What the task requires: Return the records below character for character.

Dataset excerpts:
******

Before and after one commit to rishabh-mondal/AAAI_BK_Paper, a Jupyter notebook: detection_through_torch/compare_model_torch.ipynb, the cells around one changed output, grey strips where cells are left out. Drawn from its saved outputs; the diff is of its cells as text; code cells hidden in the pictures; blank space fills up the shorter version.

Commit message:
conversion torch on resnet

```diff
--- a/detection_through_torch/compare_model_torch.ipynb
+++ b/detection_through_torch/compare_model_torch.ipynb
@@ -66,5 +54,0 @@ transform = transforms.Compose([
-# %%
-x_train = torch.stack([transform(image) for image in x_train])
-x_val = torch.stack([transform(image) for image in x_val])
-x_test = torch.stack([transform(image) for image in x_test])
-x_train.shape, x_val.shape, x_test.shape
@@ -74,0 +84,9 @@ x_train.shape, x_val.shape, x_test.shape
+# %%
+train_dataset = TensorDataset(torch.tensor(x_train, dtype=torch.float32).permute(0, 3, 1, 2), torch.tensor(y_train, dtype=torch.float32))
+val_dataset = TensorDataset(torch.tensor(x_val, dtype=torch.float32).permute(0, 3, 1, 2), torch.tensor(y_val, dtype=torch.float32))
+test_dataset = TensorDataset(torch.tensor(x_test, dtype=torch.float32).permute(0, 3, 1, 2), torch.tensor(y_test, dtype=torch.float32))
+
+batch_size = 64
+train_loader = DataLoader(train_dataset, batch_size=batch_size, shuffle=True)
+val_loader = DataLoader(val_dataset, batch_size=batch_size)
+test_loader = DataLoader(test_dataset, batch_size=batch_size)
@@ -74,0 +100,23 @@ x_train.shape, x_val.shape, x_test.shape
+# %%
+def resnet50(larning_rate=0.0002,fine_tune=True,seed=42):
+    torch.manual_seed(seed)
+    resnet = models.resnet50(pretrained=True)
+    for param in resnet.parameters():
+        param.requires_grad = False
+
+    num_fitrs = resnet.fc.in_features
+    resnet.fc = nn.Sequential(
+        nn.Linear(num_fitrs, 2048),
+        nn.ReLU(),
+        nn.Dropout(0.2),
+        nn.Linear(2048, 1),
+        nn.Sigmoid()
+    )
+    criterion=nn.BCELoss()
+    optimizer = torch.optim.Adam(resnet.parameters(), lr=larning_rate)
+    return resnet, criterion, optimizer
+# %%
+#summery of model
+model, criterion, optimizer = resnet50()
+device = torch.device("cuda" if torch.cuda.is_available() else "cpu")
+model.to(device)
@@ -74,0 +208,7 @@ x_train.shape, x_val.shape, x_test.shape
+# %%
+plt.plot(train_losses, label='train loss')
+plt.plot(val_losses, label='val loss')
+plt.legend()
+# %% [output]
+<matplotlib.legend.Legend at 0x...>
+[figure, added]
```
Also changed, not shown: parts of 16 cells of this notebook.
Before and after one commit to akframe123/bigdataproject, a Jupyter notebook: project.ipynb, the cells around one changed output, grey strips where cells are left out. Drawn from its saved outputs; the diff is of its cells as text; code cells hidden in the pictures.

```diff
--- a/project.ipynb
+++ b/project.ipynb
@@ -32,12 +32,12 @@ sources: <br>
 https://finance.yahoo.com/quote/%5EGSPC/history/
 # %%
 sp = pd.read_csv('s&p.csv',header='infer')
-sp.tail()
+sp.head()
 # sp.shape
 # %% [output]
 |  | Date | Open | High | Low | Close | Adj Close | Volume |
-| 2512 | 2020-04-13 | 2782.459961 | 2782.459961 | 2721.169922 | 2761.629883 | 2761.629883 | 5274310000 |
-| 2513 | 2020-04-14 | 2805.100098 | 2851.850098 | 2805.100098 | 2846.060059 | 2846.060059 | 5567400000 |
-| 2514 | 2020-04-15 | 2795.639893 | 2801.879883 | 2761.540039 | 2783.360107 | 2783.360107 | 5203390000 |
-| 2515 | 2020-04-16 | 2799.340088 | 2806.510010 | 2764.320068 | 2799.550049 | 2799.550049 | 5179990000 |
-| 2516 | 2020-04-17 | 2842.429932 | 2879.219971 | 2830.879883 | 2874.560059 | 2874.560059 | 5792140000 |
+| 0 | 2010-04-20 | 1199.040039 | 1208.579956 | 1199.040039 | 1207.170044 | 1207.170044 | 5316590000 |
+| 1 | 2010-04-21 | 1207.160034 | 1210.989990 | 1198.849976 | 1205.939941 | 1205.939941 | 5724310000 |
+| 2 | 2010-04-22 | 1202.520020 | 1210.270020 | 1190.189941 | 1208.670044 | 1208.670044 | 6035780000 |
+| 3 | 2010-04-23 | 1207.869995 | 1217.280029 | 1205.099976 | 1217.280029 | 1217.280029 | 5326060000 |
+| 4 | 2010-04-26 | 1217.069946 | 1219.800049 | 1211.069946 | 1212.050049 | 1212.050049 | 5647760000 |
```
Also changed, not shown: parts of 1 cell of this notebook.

******

Result:
Before and after one commit to rishabh-mondal/AAAI_BK_Paper, a Jupyter notebook: detection_through_torch/compare_model_torch.ipynb, the cells around one changed output, grey strips where cells are left out. Drawn from its saved outputs; the diff is of its cells as text; code cells hidden in the pictures; blank space fills up the shorter version.

Commit message:
conversion torch on resnet

```diff
--- a/detection_through_torch/compare_model_torch.ipynb
+++ b/detection_through_torch/compare_model_torch.ipynb
@@ -66,5 +54,0 @@ transform = transforms.Compose([
-# %%
-x_train = torch.stack([transform(image) for image in x_train])
-x_val = torch.stack([transform(image) for image in x_val])
-x_test = torch.stack([transform(image) for image in x_test])
-x_train.shape, x_val.shape, x_test.shape
@@ -74,0 +84,9 @@ x_train.shape, x_val.shape, x_test.shape
+# %%
+train_dataset = TensorDataset(torch.tensor(x_train, dtype=torch.float32).permute(0, 3, 1, 2), torch.tensor(y_train, dtype=torch.float32))
+val_dataset = TensorDataset(torch.tensor(x_val, dtype=torch.float32).permute(0, 3, 1, 2), torch.tensor(y_val, dtype=torch.float32))
+test_dataset = TensorDataset(torch.tensor(x_test, dtype=torch.float32).permute(0, 3, 1, 2), torch.tensor(y_test, dtype=torch.float32))
+
+batch_size = 64
+train_loader = DataLoader(train_dataset, batch_size=batch_size, shuffle=True)
+val_loader = DataLoader(val_dataset, batch_size=batch_size)
+test_loader = DataLoader(test_dataset, batch_size=batch_size)
@@ -74,0 +100,23 @@ x_train.shape, x_val.shape, x_test.shape
+# %%
+def resnet50(larning_rate=0.0002,fine_tune=True,seed=42):
+    torch.manual_seed(seed)
+    resnet = models.resnet50(pretrained=True)
+    for param in resnet.parameters():
+        param.requires_grad = False
+
+    num_fitrs = resnet.fc.in_features
+    resnet.fc = nn.Sequential(
+        nn.Linear(num_fitrs, 2048),
+        nn.ReLU(),
+        nn.Dropout(0.2),
+        nn.Linear(2048, 1),
+        nn.Sigmoid()
+    )
+    criterion=nn.BCELoss()
+    optimizer = torch.optim.Adam(resnet.parameters(), lr=larning_rate)
+    return resnet, criterion, optimizer
+# %%
+#summery of model
+model, criterion, optimizer = resnet50()
+device = torch.device("cuda" if torch.cuda.is_available() else "cpu")
+model.to(device)
@@ -74,0 +208,7 @@ x_train.shape, x_val.shape, x_test.shape
+# %%
+plt.plot(train_losses, label='train loss')
+plt.plot(val_losses, label='val loss')
+plt.legend()
+# %% [output]
+<matplotlib.legend.Legend at 0x...>
+[figure, added]
```
Also changed, not shown: parts of 16 cells of this notebook.
Before and after one commit to akframe123/bigdataproject, a Jupyter notebook: project.ipynb, the cells around one changed output, grey strips where cells are left out. Drawn from its saved outputs; the diff is of its cells as text; code cells hidden in the pictures.

```diff
--- a/project.ipynb
+++ b/project.ipynb
@@ -32,12 +32,12 @@ sources: <br>
 https://finance.yahoo.com/quote/%5EGSPC/history/
 # %%
 sp = pd.read_csv('s&p.csv',header='infer')
-sp.tail()
+sp.head()
 # sp.shape
 # %% [output]
 |  | Date | Open | High | Low | Close | Adj Close | Volume |
-| 2512 | 2020-04-13 | 2782.459961 | 2782.459961 | 2721.169922 | 2761.629883 | 2761.629883 | 5274310000 |
-| 2513 | 2020-04-14 | 2805.100098 | 2851.850098 | 2805.100098 | 2846.060059 | 2846.060059 | 5567400000 |
-| 2514 | 2020-04-15 | 2795.639893 | 2801.879883 | 2761.540039 | 2783.360107 | 2783.360107 | 5203390000 |
-| 2515 | 2020-04-16 | 2799.340088 | 2806.510010 | 2764.320068 | 2799.550049 | 2799.550049 | 5179990000 |
-| 2516 | 2020-04-17 | 2842.429932 | 2879.219971 | 2830.879883 | 2874.560059 | 2874.560059 | 5792140000 |
+| 0 | 2010-04-20 | 1199.040039 | 1208.579956 | 1199.040039 | 1207.170044 | 1207.170044 | 5316590000 |
+| 1 | 2010-04-21 | 1207.160034 | 1210.989990 | 1198.849976 | 1205.939941 | 1205.939941 | 5724310000 |
+| 2 | 2010-04-22 | 1202.520020 | 1210.270020 | 1190.189941 | 1208.670044 | 1208.670044 | 6035780000 |
+| 3 | 2010-04-23 | 1207.869995 | 1217.280029 | 1205.099976 | 1217.280029 | 1217.280029 | 5326060000 |
+| 4 | 2010-04-26 | 1217.069946 | 1219.800049 | 1211.069946 | 1212.050049 | 1212.050049 | 5647760000 |
```
Also changed, not shown: parts of 1 cell of this notebook.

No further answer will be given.